I have just got back after a great weekend completing my 4th marathon. The Gold Coast Marathon was my first in Australia. It is a Gold label race, run on a flat course that travels alongside the beautiful beaches of the Gold Coast in Queensland.
The weekend started with a big bowl of pasta at a nice restaurant called Bar Italia near our hotel in Surfers Paradise, we then enjoyed a slice of Mexican music and Japanese dancing on an outside stage near the beach, all part of a multicultural festival which ended with a firework display on the sand. We turned in early and woke even earlier to start our epic day.
We left our hotel at 4.45am to catch the bus to the start. Not only do Australians love the heat, they will also get up at anytime of the day quite happily to avoid it, and therefore an alarm clock start of 4.15 is seen as quite acceptable. When we got to the bus stop, this was confirmed further, we were greeted with the strange sight of hundreds of runners hopping from one foot to another lined up along the pavement waiting for the same bus as us! We had slept in! We finally arrived at the start. Kathleen was running the half marathon, which started at 6. She did a quick warm up and set off with thousands of other runners. The pre-race scene seemed chaotic (I was still half asleep) runners were arriving in all directions from the darkness, clambering over barriers, flinging discarded clothes into the air. Overlapping sounds of rock music and commentary in English and Japanese blasted out from somewhere in the black. It was a rousing send off.
I now had 1h.30mins to wait for the start. In contrast, the full marathon runners now arrived, slower and quieter, preserving that precious energy. I sat and ate my breakfast as the sun rose over the sea. The light grew further and started to warm everyone into a little more action. I stretched behind the grandstand on a bench next to the beach. A calm and experienced gent in his 50’s sat next to me. We quietly went about our business and then parted for the start with a little nod.
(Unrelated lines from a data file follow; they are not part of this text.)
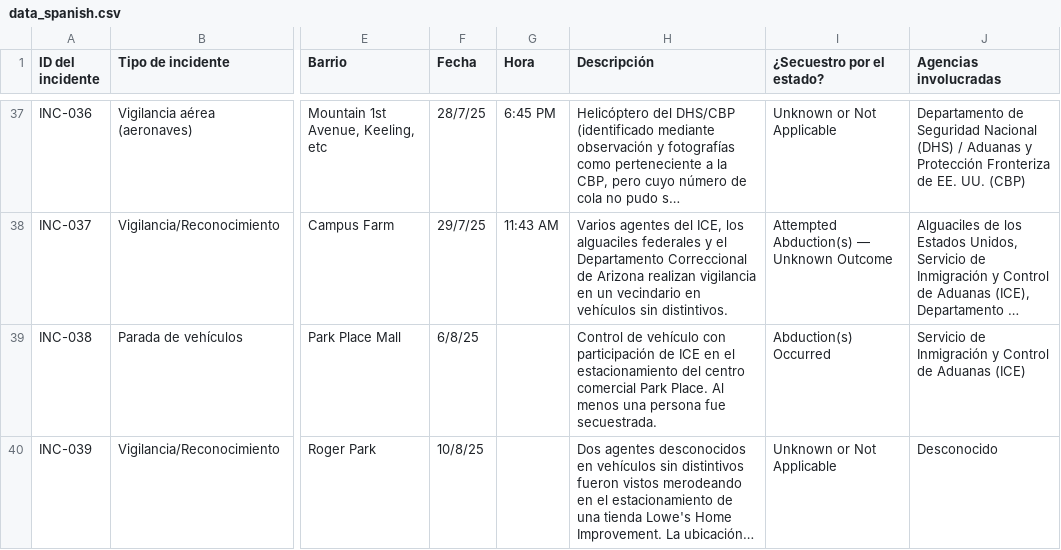
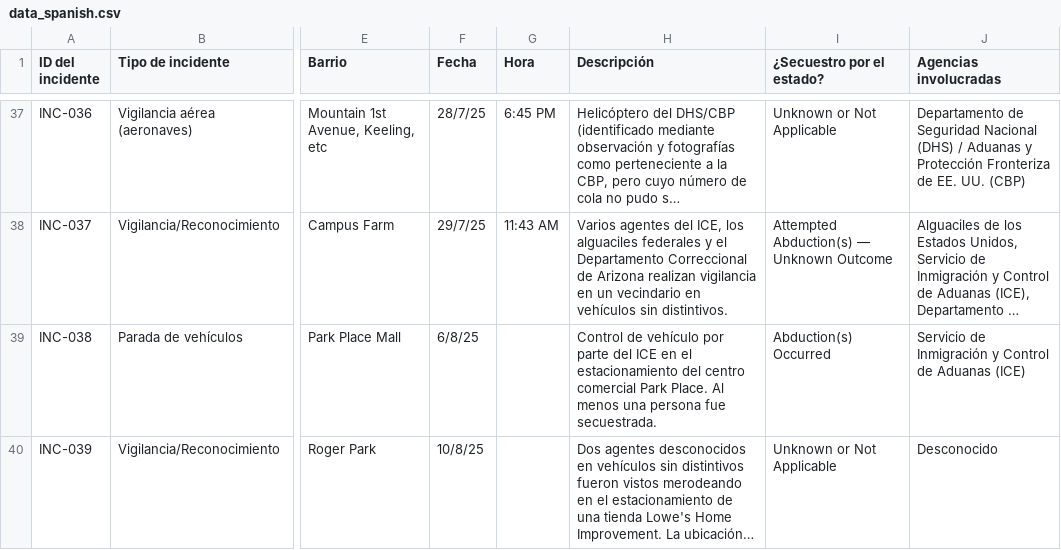
Before and after one commit to duganmeyer/Migra-Map-Data, a CSV file: data_spanish.csv, drawn as a sheet; only a part is shown, gaps mark what is left out; long unchanged cells end in …; the diff covers the shown part only; the diff names each change by its address in the sheet, - before the commit and + after, or states it on an @@ line.

```diff
--- a/data_spanish.csv
+++ b/data_spanish.csv
-H39 (Descripción): …de vehículo con participación de ICE en…
+H39 (Descripción): …de vehículo por parte del ICE en…
```
Also changed, not shown: 9 edited cells elsewhere in this file, data_spanish_latest.csv.
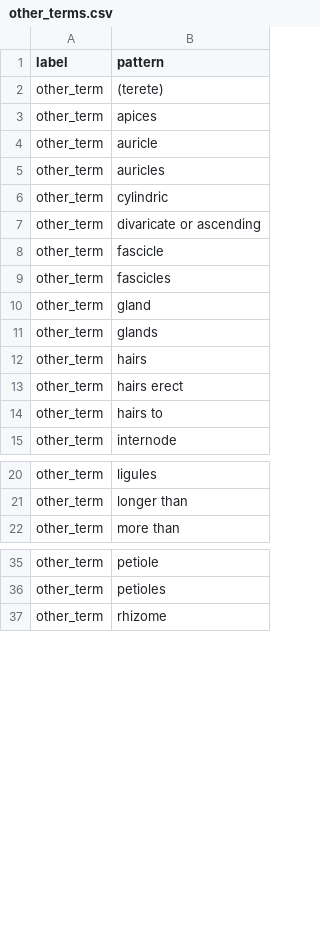
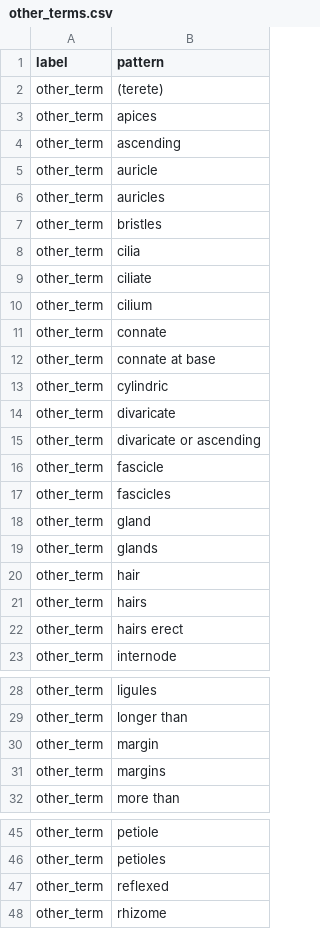
Before and after one commit to rafelafrance/ConservationConcernFlorida, a CSV file: ccf/rules/terms/other_terms.csv, drawn as a sheet; only a part is shown, gaps mark what is left out; removed rows and columns are numbered as before the commit, all else as after; the diff covers the shown part only; the diff names each change by its address in the sheet, - before the commit and + after, or states it on an @@ line.

Commit message:
Add new traits that block other traits

```diff
--- a/ccf/rules/terms/other_terms.csv
+++ b/ccf/rules/terms/other_terms.csv
+row 4: other_term | ascending
+row 7: other_term | bristles
+row 8: other_term | cilia
+row 9: other_term | ciliate
+row 10: other_term | cilium
+row 11: other_term | connate
+row 12: other_term | connate at base
+row 14: other_term | divaricate
+row 20: other_term | hair
-row 14: other_term | hairs to
+row 30: other_term | margin
+row 31: other_term | margins
+row 47: other_term | reflexed
```
Also changed, not shown: 1 removed row elsewhere in this file, ccf/rules/terms/fruit_terms.csv, ccf/rules/terms/leaf_terms.csv, 10 other files.
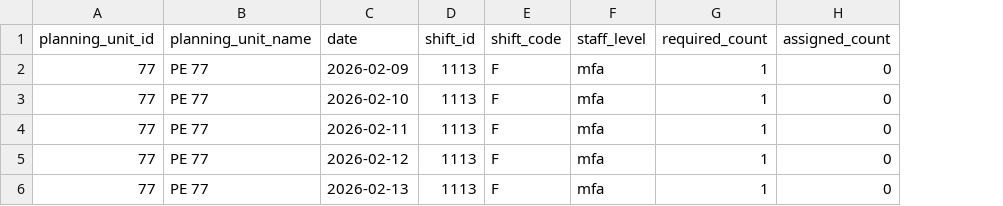
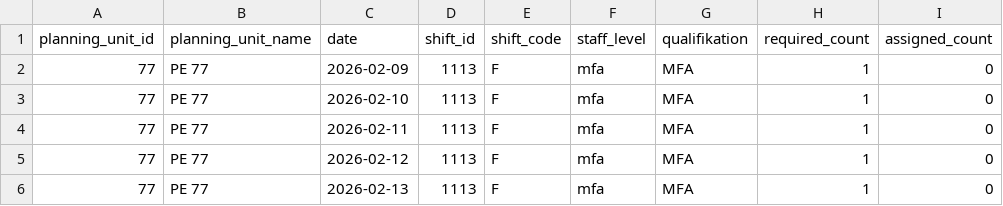
Before and after one commit to CombiRWTH/StaffScheduling, a CSV file: plaene/2026-02/gaps.csv, drawn as a sheet; only a part is shown; the diff names each change by its address in the sheet, - before the commit and + after, or states it on an @@ line.

Commit message:
feat(examples): state each duty's qualification and the per-shift coverage
Bundle format 3 adds a German `qualifikation` column to schedule.csv and a
new besetzung.csv with the required, assigned and missing counts of every
station, date, shift and qualification with demand; gaps.csv holds its rows
with missing slots. The review offers the new file for download.

The examples are one set without preferences by data: the generation reads
the inputs' wishes unchanged, and the set with wishes is dropped. The
committed months move to format 3 without solving again; only the version
and the input digest change.

```diff
--- a/plaene/2026-02/gaps.csv
+++ b/plaene/2026-02/gaps.csv
+column G (qualifikation), rows 2-6: all MFA
```
Also changed, not shown: plaene/2026-03/gaps.csv, 44 other files.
I had trained consistently since April. My A plan was to break 3 hours my B plan was to run a PB. I had run more miles per week, and I had done a solid amount of long runs and tempo runs in the build up which had given me the confidence to think that I was physically and mentally ready. When I was on the start line, I took a moment to think positively about my race, imagining the finish. I was already at the midway point by appreciating what I had already achieved in training. I thought of the miles we had all done to get to that point, everyone standing with me there had gone through a process of preparation and now it was time for us to finish what we had started.
I set off to run the first 5k at 5-10 seconds slower than pace so that my body could have time to warm up without working too hard. My first 15k was on pace and I felt really relaxed, I enjoyed looking around, high 5ing a few kids, watching surfers in the water catching waves from time to time, just settling into the race and trying to keep it breezy as they say in Queensland! It was great to see the elite runners coming back in the other direction.
From half way (1h.29) to 35k (2h.29) I kept on pace, I stayed relaxed and ran my own race, I didn’t follow a pack, I just ticked along in my own groove. I was running sub 3 pace, but my legs were getting heavier and I knew that 30k was where the race really started. As I ran along the highway in Southport I saw Kathleen, and even stopped to give her a sweaty hug! She had finished the half in a new PB of 1h.46.27.
The next section is no doubt the hardest part of the race, you go past the finish for one more loop, and from 35 to 40k it started to get tough, I was determined not to panic as my pace began to slow and my A plan looked like it was slipping, I just kept on pushing for a PB. As I reached the last turn around I received an amazing bit of motivation that spurred me on to the finish. One guy looked at me and said “well done Leo, you have done the hard bit now go for it! And so I rallied, I push as hard as I could, my right hamstring was cramping and I had to be careful. I tentatively upped the pace as I entered the final stretch and with the finish line in sight I took the time to enjoy the cheering, high five the crowd, and relish the few seconds I had crossing the finish line. I finished in 3.08.11. A 20 min PB. My splits are online here
The weekend was a festival in its truest sense. A coming together of people, a community of runners of all ages, from around the world that ran, cheered and celebrated their achievements together. I would recommend it highly to any world marathon travellers out there. The next day we filled up on seafood and wondered along the beach and cooled our legs in the surf.
My training experience in the lead up to this race had been one of exploration, discovering new surroundings, building new relationships and trying to find my place in a big new city on the other side of the world. I have run in the early morning, in the blazing heat of the midday sun, into the dusk, through the bush in the dark, past koalas and over snakes. I even squashed a poor cane toad one night on a trail that leaped under my foot. Adidas boost have nothing on that natural bit of bounce.
I did all of my training in Brisbane along the river or on the trails in Bunyaville National Park alone or with family and friends (thanks Kathleen, Tristan and everyone at Bunyaville trail runners and parkrun) Thanks for the support from everyone else here in Australia and abroad especially BBDRC. I feel very proud, running a marathon and pushing yourself to reach your goals is a big effort, thank you to everyone who helped me along the way.